- Religions are gangs groups of people who believe that there is one truth. You can’t be two religions at once. And yet, you can be vegan and any religion you want, or none at all. Veganism, while it reflects a non-violent morality, is a consumer choice.
- Religions are based on speculative literature. Whether it’s the Bible or the Koran or The Watchtower, religions are filled with fables and shoulds and predictions. Veganist literature only discusses the here and the now. Factual, pertinent information to show where your food comes from and how your decisions affect yourself and the planet. Veganism doesn’t have ten commandments and doesn’t care if you get loaded or sleep around or trespass against thy neighbour or trespass onto thy neighbour’s driveway or whatever that one means. It only poses questions like: what is nourishment, really? Or, how can we do this differently?
- Vegans don’t want to convert you so that you’ll “be saved”, so your soul won’t burn in eternal damnation, so you’ll donate, or so they can recruit another vegan babymaker for the new vegan race – vegans just want to end the long chain of suffering of confined, abused animals. It’s that simple.

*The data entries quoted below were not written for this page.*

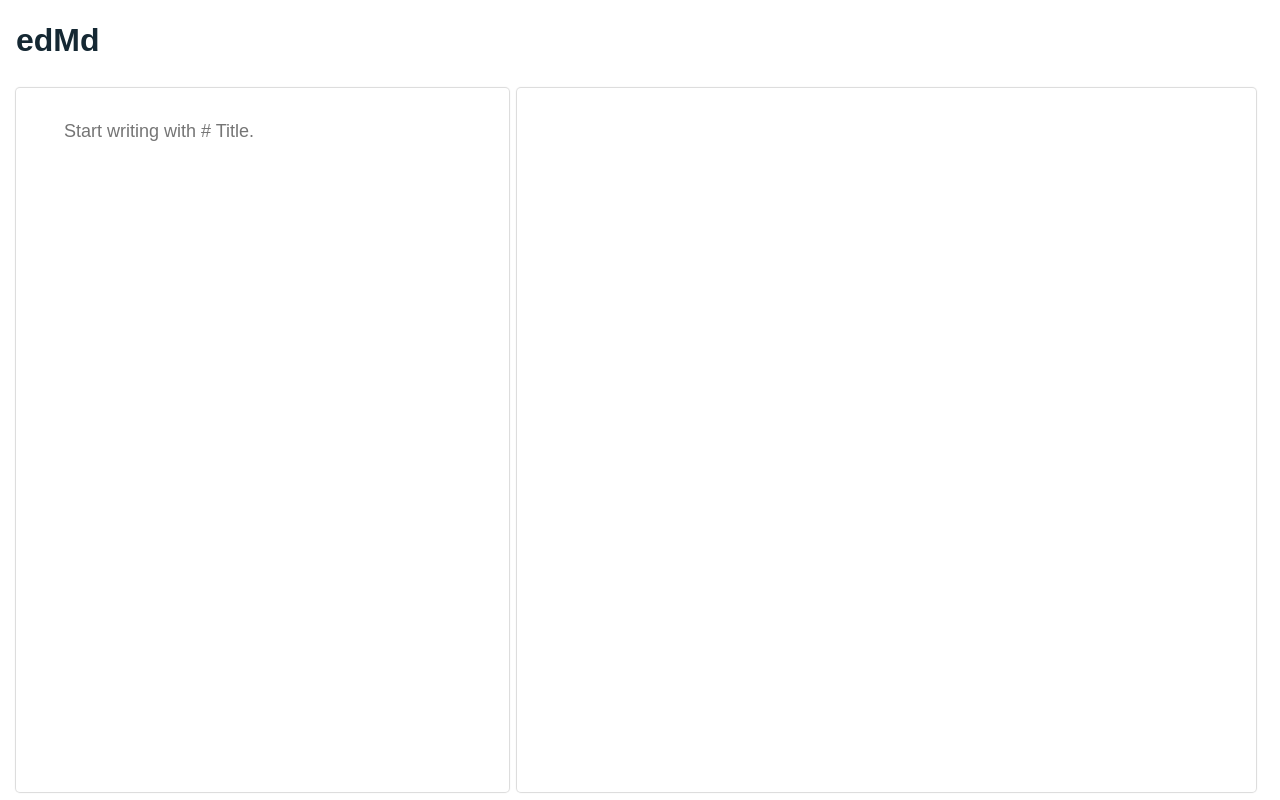
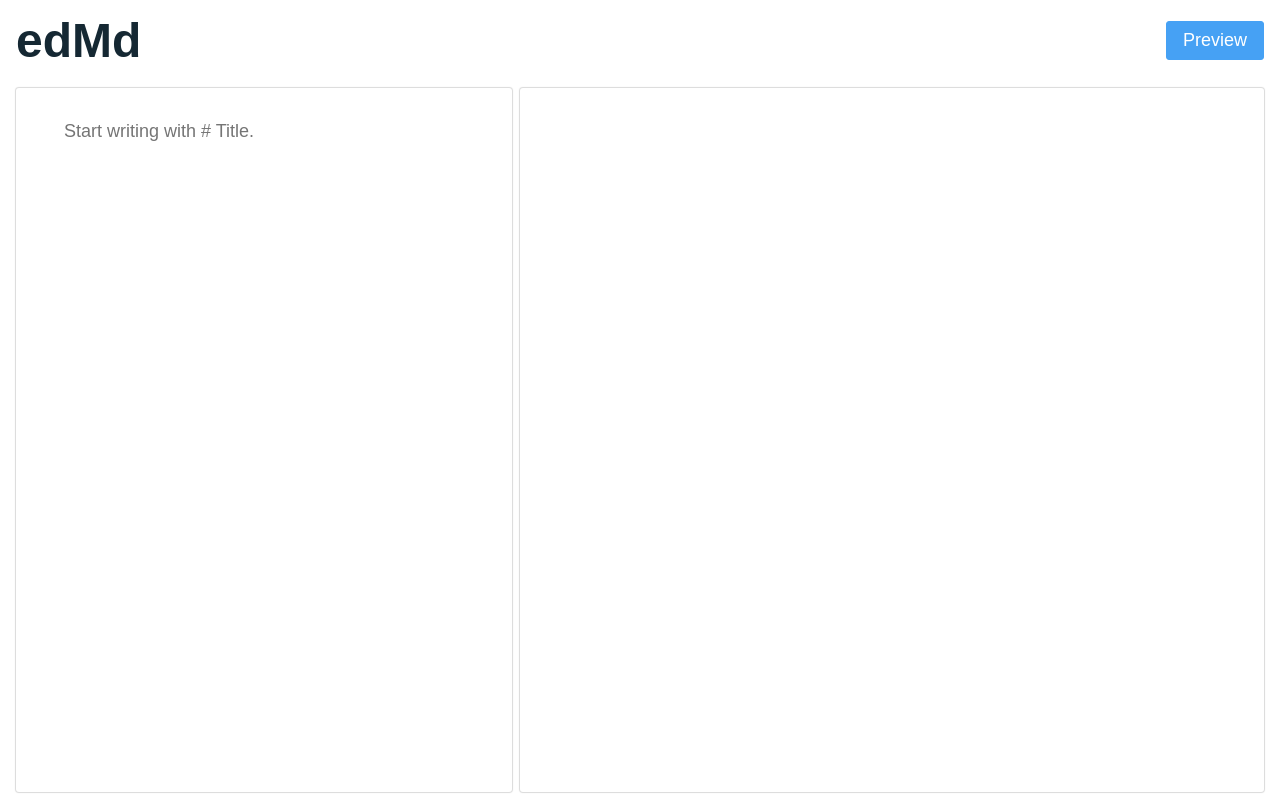
Before and after one commit to tusnolobov/edMd, a Gatsby site: page / in a window 1280 px wide. Built offline with nearby package versions, Linux system fonts and the light colour scheme; Gatsby itself is replaced by a stand-in of ours.

Commit message:
feat: implement show/hide preview feature

```diff
--- a/src/components/Editor/editor.styles.js
+++ b/src/components/Editor/editor.styles.js
@@ -1,7 +1,7 @@
 import styled from '@emotion/styled';
 
 export const Textarea = styled.textarea`
-  grid-area: 'editor';
+  grid-area: editor;
   display: block;
   padding: 3rem 4.8rem 0;
   font-family: sans-serif;
@@ -9,8 +9,8 @@ export const Textarea = styled.textarea`
   line-height: 1.5;
   color: #152833;
   border: 0;
+  border-radius: 0.3rem;
   box-shadow: 0 0 1px 1px #dadada;
-  border-radius: 4px;
   transition: box-shadow 0.2s ease;
   resize: none;
 
--- a/src/components/Header/header.jsx
+++ b/src/components/Header/header.jsx
@@ -1,11 +1,25 @@
-import React from 'react';
+import React, { useContext } from 'react';
+
+import { store } from '../../state/store';
+import { togglePreview } from '../../state/features/preview/actions';
+
+import { Button } from './header.styles';
 
 import { Logo, HeaderContainer } from './header.styles';
 
 export const Header = () => {
+  const { state, dispatch } = useContext(store);
+
+  const handleClick = () => {
+    dispatch(togglePreview());
+  };
+
   return (
     <HeaderContainer>
       <Logo>edMd</Logo>
+      <Button onClick={handleClick} preview={state.preview}>
+        Preview
+      </Button>
     </HeaderContainer>
   );
 };
--- a/src/components/Header/header.styles.js
+++ b/src/components/Header/header.styles.js
@@ -1,16 +1,29 @@
 import styled from '@emotion/styled';
-
-export const Logo = styled.h3`
-  margin: 0;
-  font-size: 3.2rem;
-  color: #152833;
-`;
 
 export const HeaderContainer = styled.header`
   display: flex;
   align-items: center;
+  justify-content: space-between;
   height: 10vh;
   max-width: 144rem;
   margin: 0 auto;
   padding: 0 1.6rem;
 `;
+
+export const Logo = styled.h3`
+  margin: 0;
+  font-size: 4.8rem;
+  color: #152833;
+`;
+
+export const Button = styled.button`
+  padding: 0.8rem 1.6rem;
+  font-size: 1.8rem;
+  color: ${props => (props.preview ? '#fff' : '#46a1f4')};
+  border-radius: 0.3rem;
+  border: 1px solid #46a1f4;
+  outline: none;
+  background-color: ${props => (props.preview ? '#46a1f4' : 'transparent')};
+  cursor: pointer;
+  transition: background-color 0.2s ease;
+`;
--- a/src/components/Layout/layout.jsx
+++ b/src/components/Layout/layout.jsx
@@ -1,15 +1,50 @@
-import React from 'react';
+import React, { useContext } from 'react';
 import PropTypes from 'prop-types';
-import { Global } from '@emotion/core';
+import { Global, css } from '@emotion/core';
+
+import { store } from '../../state/store';
 
 import { Header } from '../Header/header';
 
-import { GlobalStyles } from './layout.styles';
+export const Layout = ({ children }) => {
+  const { state } = useContext(store);
 
-export const Layout = ({ children }) => {
   return (
     <>
-      <Global styles={GlobalStyles} />
+      <Global
+        styles={css`
+          *,
+          *::after,
+          *::before {
+            box-sizing: border-box;
+          }
+
+          html {
+            font-size: 10px;
+            font-family: sans-serif;
+          }
+
+          body {
+            margin: 0;
+            padding: 0;
+            font-size: 1.6rem;
+          }
+
+          main {
+            display: grid;
+            gap: 0.8rem;
+            grid-template-columns: minmax(5rem, 2fr) minmax(10rem, 3fr);
+            grid-template-rows: auto;
+            ${state.preview
+              ? "grid-template-areas: 'editor preview';"
+              : "grid-template-areas: 'editor editor';"}
+            height: 90vh;
+            max-width: 144rem;
+            margin: 0 auto;
+            padding: 0.8rem 1.6rem;
+          }
+        `}
+      />
       <Header />
       <main>{children}</main>
     </>
--- a/src/components/Layout/layout.styles.js
+++ /dev/null
@@ -1,31 +0,0 @@
-import { css } from '@emotion/core';
-
-export const GlobalStyles = css`
-  *,
-  *::after,
-  *::before {
-    box-sizing: border-box;
-  }
-
-  html {
-    font-size: 10px;
-    font-family: sans-serif;
-  }
-
-  body {
-    margin: 0;
-    padding: 0;
-    font-size: 1.6rem;
-  }
-
-  main {
-    display: grid;
-    gap: 0.8rem;
-    grid-template-columns: minmax(3rem, 2fr) 3fr;
-    grid-template-areas: 'editor preview preview';
-    height: 90vh;
-    max-width: 144rem;
-    margin: 0 auto;
-    padding: 0.8rem 1.6rem;
-  }
-`;
--- a/src/components/Preview/preview.jsx
+++ b/src/components/Preview/preview.jsx
@@ -9,7 +9,7 @@ export const Preview = () => {
   const { state } = useContext(store);
 
   return (
-    <PreviewContainer>
+    <PreviewContainer preview={state.preview}>
       <ReactMarkdown source={state.currentNote} />
     </PreviewContainer>
   );
--- a/src/components/Preview/preview.styles.js
+++ b/src/components/Preview/preview.styles.js
@@ -1,13 +1,15 @@
 import styled from '@emotion/styled';
 
 export const PreviewContainer = styled.article`
-  grid-area: 'preview';
+  ${props => props.preview || 'display: none'};
+  grid-area: preview;
   padding: 3rem 4.8rem;
   font-size: 1.8rem;
   font-family: sans-serif;
   line-height: 1.5;
+  overflow-wrap: break-word;
   color: #152833;
-  border-radius: 4px;
+  border-radius: 0.3rem;
   box-shadow: 0 0 1px 1px #dadada;
 
   & > * :first-of-type {
--- a/src/state/action-types.js
+++ b/src/state/action-types.js
@@ -1 +1,2 @@
 export const UPDATE_CURRENT_NOTE = 'UPDATE_CURRENT_NOTE';
+export const TOGGLE_PREVIEW = 'TOGGLE_PREVIEW';
--- a/src/state/features/current-note/reducer.js
+++ b/src/state/features/current-note/reducer.js
@@ -3,13 +3,8 @@ import { UPDATE_CURRENT_NOTE } from '../../action-types';
 export const currentNoteReducer = (state, action) => {
   switch (action.type) {
     case UPDATE_CURRENT_NOTE:
-      return {
-        ...state,
-        currentNote: action.payload,
-      };
+      return action.payload;
     default:
-      return {
-        ...state,
-      };
+      return state;
   }
 };
--- /dev/null
+++ b/src/state/features/preview/actions.js
@@ -0,0 +1,5 @@
+import { TOGGLE_PREVIEW } from '../../action-types';
+
+export const togglePreview = () => ({
+  type: TOGGLE_PREVIEW,
+});
--- /dev/null
+++ b/src/state/features/preview/reducer.js
@@ -0,0 +1,10 @@
+import { TOGGLE_PREVIEW } from '../../action-types';
+
+export const previewReducer = (state, action) => {
+  switch (action.type) {
+    case TOGGLE_PREVIEW:
+      return !state;
+    default:
+      return state;
+  }
+};
--- a/src/state/store.js
+++ b/src/state/store.js
@@ -3,6 +3,7 @@ import PropTypes from 'prop-types';
 import useCombinedReducers from './use-combined-reducers';
 
 import { currentNoteReducer } from './features/current-note/reducer';
+import { previewReducer } from './features/preview/reducer';
 
 const store = createContext(null);
 const { Provider } = store;
@@ -10,6 +11,7 @@ const { Provider } = store;
 const StoreProvider = ({ children }) => {
   const [state, dispatch] = useCombinedReducers({
     currentNote: useReducer(currentNoteReducer, ''),
+    preview: useReducer(previewReducer, true),
   });
 
   return <Provider value={{ state, dispatch }}>{children}</Provider>;
--- a/src/state/use-combined-reducers.js
+++ b/src/state/use-combined-reducers.js
@@ -2,7 +2,7 @@ const useCombinedReducers = combinedReducers => {
   const state = Object.keys(combinedReducers).reduce(
     (acc, key) => ({
       ...acc,
-      ...combinedReducers[key][0],
+      [key]: combinedReducers[key][0],
     }),
     {},
   );
```
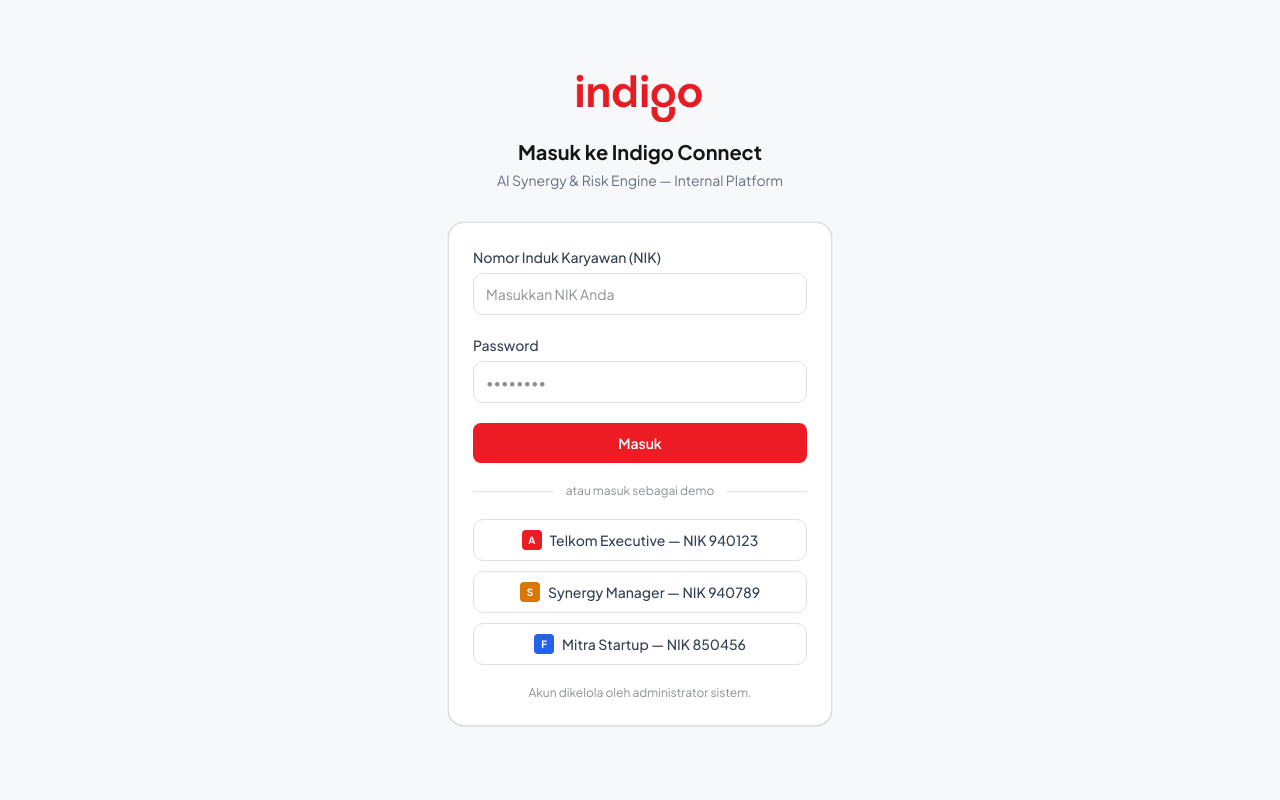
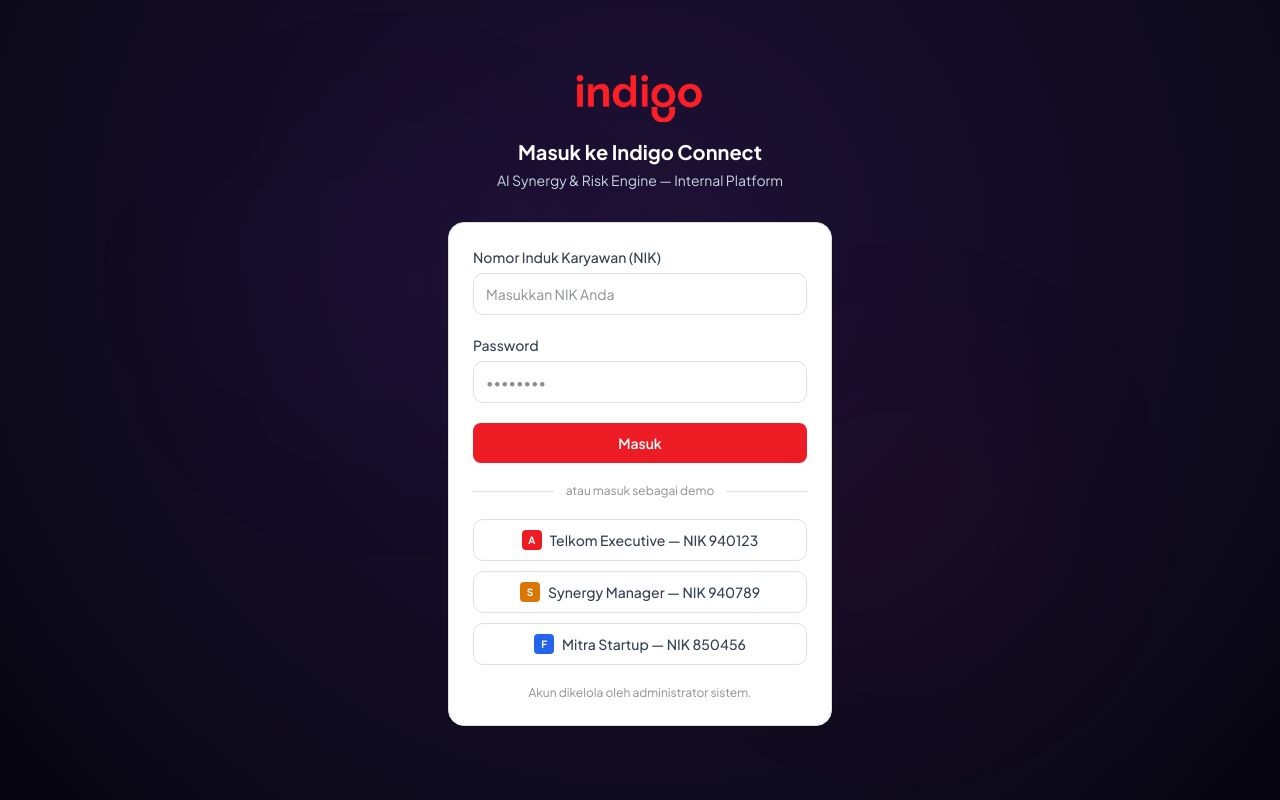
Before and after one commit to kelvinsatriahendra/Indigo-Connect-AI-Synergy-Risk-Engine-, a Next.js app: page /login in a window 1280 px wide. Built offline with nearby package versions, Linux system fonts and the light colour scheme; no server answers.

Commit message:
design: revamp login page background with premium dark radial gradient and glow blobs

```diff
--- a/src/app/login/page.tsx
+++ b/src/app/login/page.tsx
@@ -7,16 +7,23 @@
   const [state, action, pending] = useActionState(login, undefined);
 
   return (
-    <div className="flex min-h-screen items-center justify-center bg-[#f7f8f9] px-4">
-      <div className="w-full max-w-sm">
+    <div
+      className="flex min-h-screen items-center justify-center px-4 relative overflow-hidden"
+      style={{ background: 'radial-gradient(circle at 50% 30%, #1e1136 0%, #0d0a1b 75%, #06040f 100%)' }}
+    >
+      {/* Glow ambient spots */}
+      <div className="absolute top-[20%] left-[20%] w-[250px] h-[250px] rounded-full blur-[100px] pointer-events-none" style={{ backgroundColor: 'rgba(124, 58, 237, 0.06)' }} />
+      <div className="absolute bottom-[20%] right-[20%] w-[250px] h-[250px] rounded-full blur-[100px] pointer-events-none" style={{ backgroundColor: 'rgba(237, 28, 36, 0.06)' }} />
+
+      <div className="w-full max-w-sm relative z-10">
         <div className="mb-8 text-center">
           <img
             src="/indigo-red.png"
             alt="Indigo Logo"
-            className="mx-auto mb-4 h-12 w-auto object-contain"
+            className="mx-auto mb-4 h-12 w-auto object-contain brightness-110"
           />
-          <h1 className="text-xl font-bold text-[#161616]">Masuk ke Indigo Connect</h1>
-          <p className="mt-1 text-sm text-[#667085]">AI Synergy & Risk Engine — Internal Platform</p>
+          <h1 className="text-xl font-bold text-white">Masuk ke Indigo Connect</h1>
+          <p className="mt-1 text-sm text-slate-300">AI Synergy & Risk Engine — Internal Platform</p>
         </div>
 
         <form action={action} className="card-legion space-y-5 p-6">
```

Sure, they’d love to go for dinner with you, but vegans have no plans of world domination.
Veganism: First, do no harm.
Veganarchy: Liberation for all, not just the workers.